« on: June 04, 2015, 08:04:39 AM »
They can be dried as well.  They retain their flavor and heat for a long, long time.

+1 That is what I do with mine.
Another good idea. I did this with ghost chiles we grew last year. You can then cut a small piece off at a time to add a little heat to something on the fly.

+2.  I grow a variety of chiles and pretty much do everything - dry them, freeze them, hot sauces, chili garlic pastes, etc. Love some chiles.
Yes, and when I make hot sauce that gets cooked I now do it outside. The same goes for processing horseradish. We made some extra hot sirachha a couple years ago and we were tearing up, the dog was whining and the cat was meowing.


Ouch  ;D    My favorite is taking the lid off the blender when I've made a batch of fire breathing sauce. It's like a punch in the face where you cough uncontrollably.

194
Homebrewer Bios / Re: Brewer Bio: Chris in Colorado
« on: June 04, 2015, 08:02:12 AM »
With Photobucket, there are technically 4 links: Email & IM, Direct, HTML, and IMG.  But the first two are really the same, so not sure why they have two there.  I usually use the IMG link for forum posts.

That's strange. I've only been able to get 'direct' to post out of that list.  Go figure.
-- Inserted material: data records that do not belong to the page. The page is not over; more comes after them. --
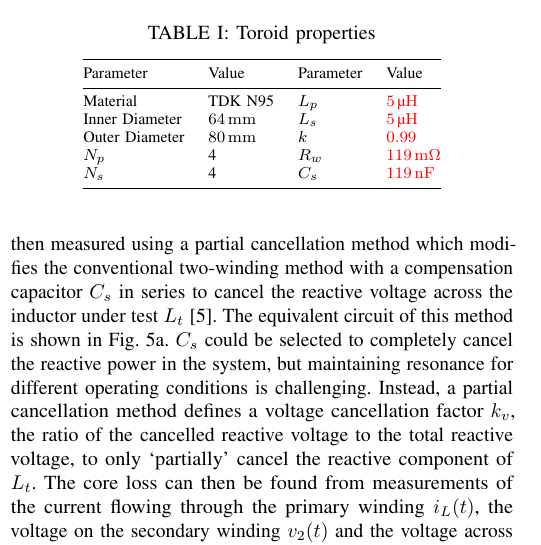
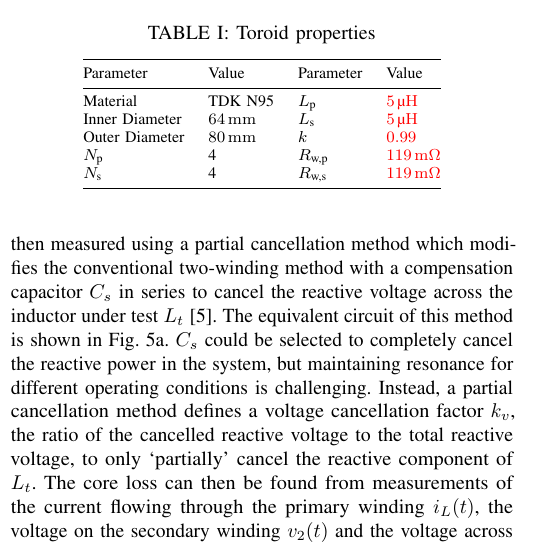
Before and after one commit to Kingston802/J1LaTeX, a LaTeX paper (main.tex): part of one column of page 2 of 4, cut so that both start at the same text. Compiled offline with pdfLaTeX; a missing font is replaced by an installed copy or a similar font; a LaTeX package or settings file that is missing is left out.

```diff
--- a/main.tex
+++ b/main.tex
@@ -133,11 +133,11 @@
   \begin{tabular}{@{}llll@{}}
     \toprule
     Parameter & Value & Parameter & Value \\ \midrule
-    Material & TDK N95 & $L_p$ & \textcolor{red}{\SI{5}{\micro\henry}} \\
-    Inner Diameter & \SI{64}{\milli\meter} & $L_s$ & \textcolor{red}{\SI{5}{\micro\henry}} \\
+    Material & TDK N95 & $L_\text{p}$ & \textcolor{red}{\SI{5}{\micro\henry}} \\
+    Inner Diameter & \SI{64}{\milli\meter} & $L_\text{s}$ & \textcolor{red}{\SI{5}{\micro\henry}} \\
     Outer Diameter & \SI{80}{\milli\meter} & $k$ & \textcolor{red}{$0.99$} \\
-    $N_p$ & 4 & $R_w$ & \textcolor{red}{\SI{119}{\milli\ohm}} \\
-    $N_s$ & 4 & $C_s$ & \textcolor{red}{\SI{119}{\nano\farad}} \\
+    $N_\text{p}$ & 4 & $R_\text{w,p}$ & \textcolor{red}{\SI{119}{\milli\ohm}} \\
+    $N_\text{s}$ & 4 & $R_\text{w,s}$ & \textcolor{red}{\SI{119}{\milli\ohm}} \\
     \bottomrule
   \end{tabular}
 \end{table}
```
Also changed, not shown: figures/holderfeaV2.svg (added), figures/toroid100kNLoadTrueToroidDimensins.png (added), main.tex (2 more changed lines).
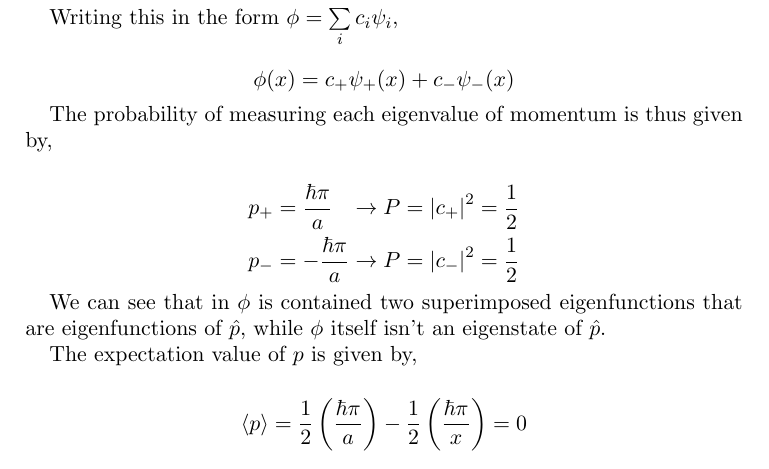
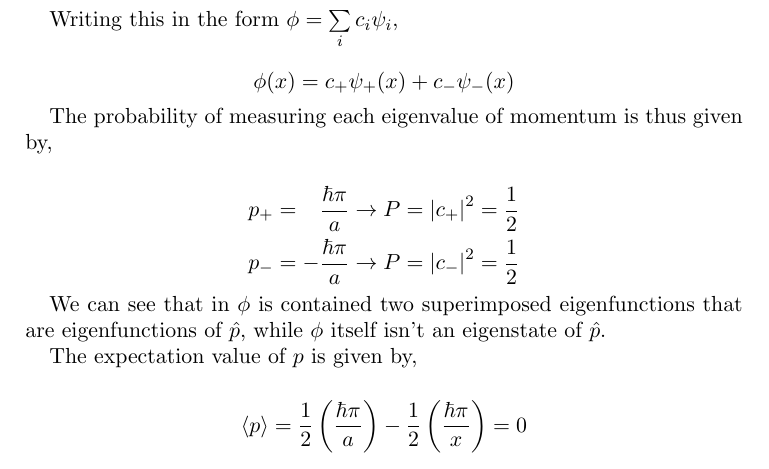
Before and after one commit to joebentley/physics, a LaTeX paper (quantum mechanics/principles/principles.tex): part of page 7 of 8, cut so that both start at the same text. Compiled offline with pdfLaTeX.

Commit message:
Fixed formatting bug

```diff
--- a/quantum mechanics/principles/principles.tex
+++ b/quantum mechanics/principles/principles.tex
@@ -269,9 +269,9 @@ Writing this in the form $\phi = \sum\limits_i c_i \psi_i$,
 
 The probability of measuring each eigenvalue of momentum is thus given by,
 
-\begin{alignat*}{2}
-  p_+ &= \frac{\hbar\pi}{a}  &&\to P = {|c_+|}^2 = \frac{1}{2} \\
-  p_- &= -\frac{\hbar\pi}{a} &&\to P = {|c_-|}^2 = \frac{1}{2}
+\begin{alignat*}{3}
+  p_+ &= &&\frac{\hbar\pi}{a}  &&\to P = {|c_+|}^2 = \frac{1}{2} \\
+  p_- &= -&&\frac{\hbar\pi}{a} &&\to P = {|c_-|}^2 = \frac{1}{2}
 \end{alignat*}
 
 We can see that in $\phi$ is contained two superimposed eigenfunctions that are eigenfunctions of $\hat{p}$, while $\phi$ itself isn't an eigenstate of $\hat{p}$.
```
Also changed, not shown: quantum mechanics/principles/principles.pdf.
195
Homebrewer Bios / Re: Brewer Bio: Chris in Colorado
« on: June 04, 2015, 07:37:06 AM »
Thanks everyone! I appreciate all of your help throughout the years. I will work on getting pics up. For some reason, I am having trouble with linking from Photobucket.

I use Photobucket.  Did you use the 'direct' link ? There are three links IIRC, and the 'direct' one is the one that posts correctly.

I have a feeling you might be on to something. When I click 'share' then 'get link' it just pops up without any other options. Every time it appears to produce a different link. I will keep poking...

I think if you double click on one of the uploaded pics to enlarge then you'll see the three different links. Then copy the 'direct' link and paste between the brackets. I'm pretty sure that's what I do.

Pages: 1 ... 11 12 [13] 14 15 ... 431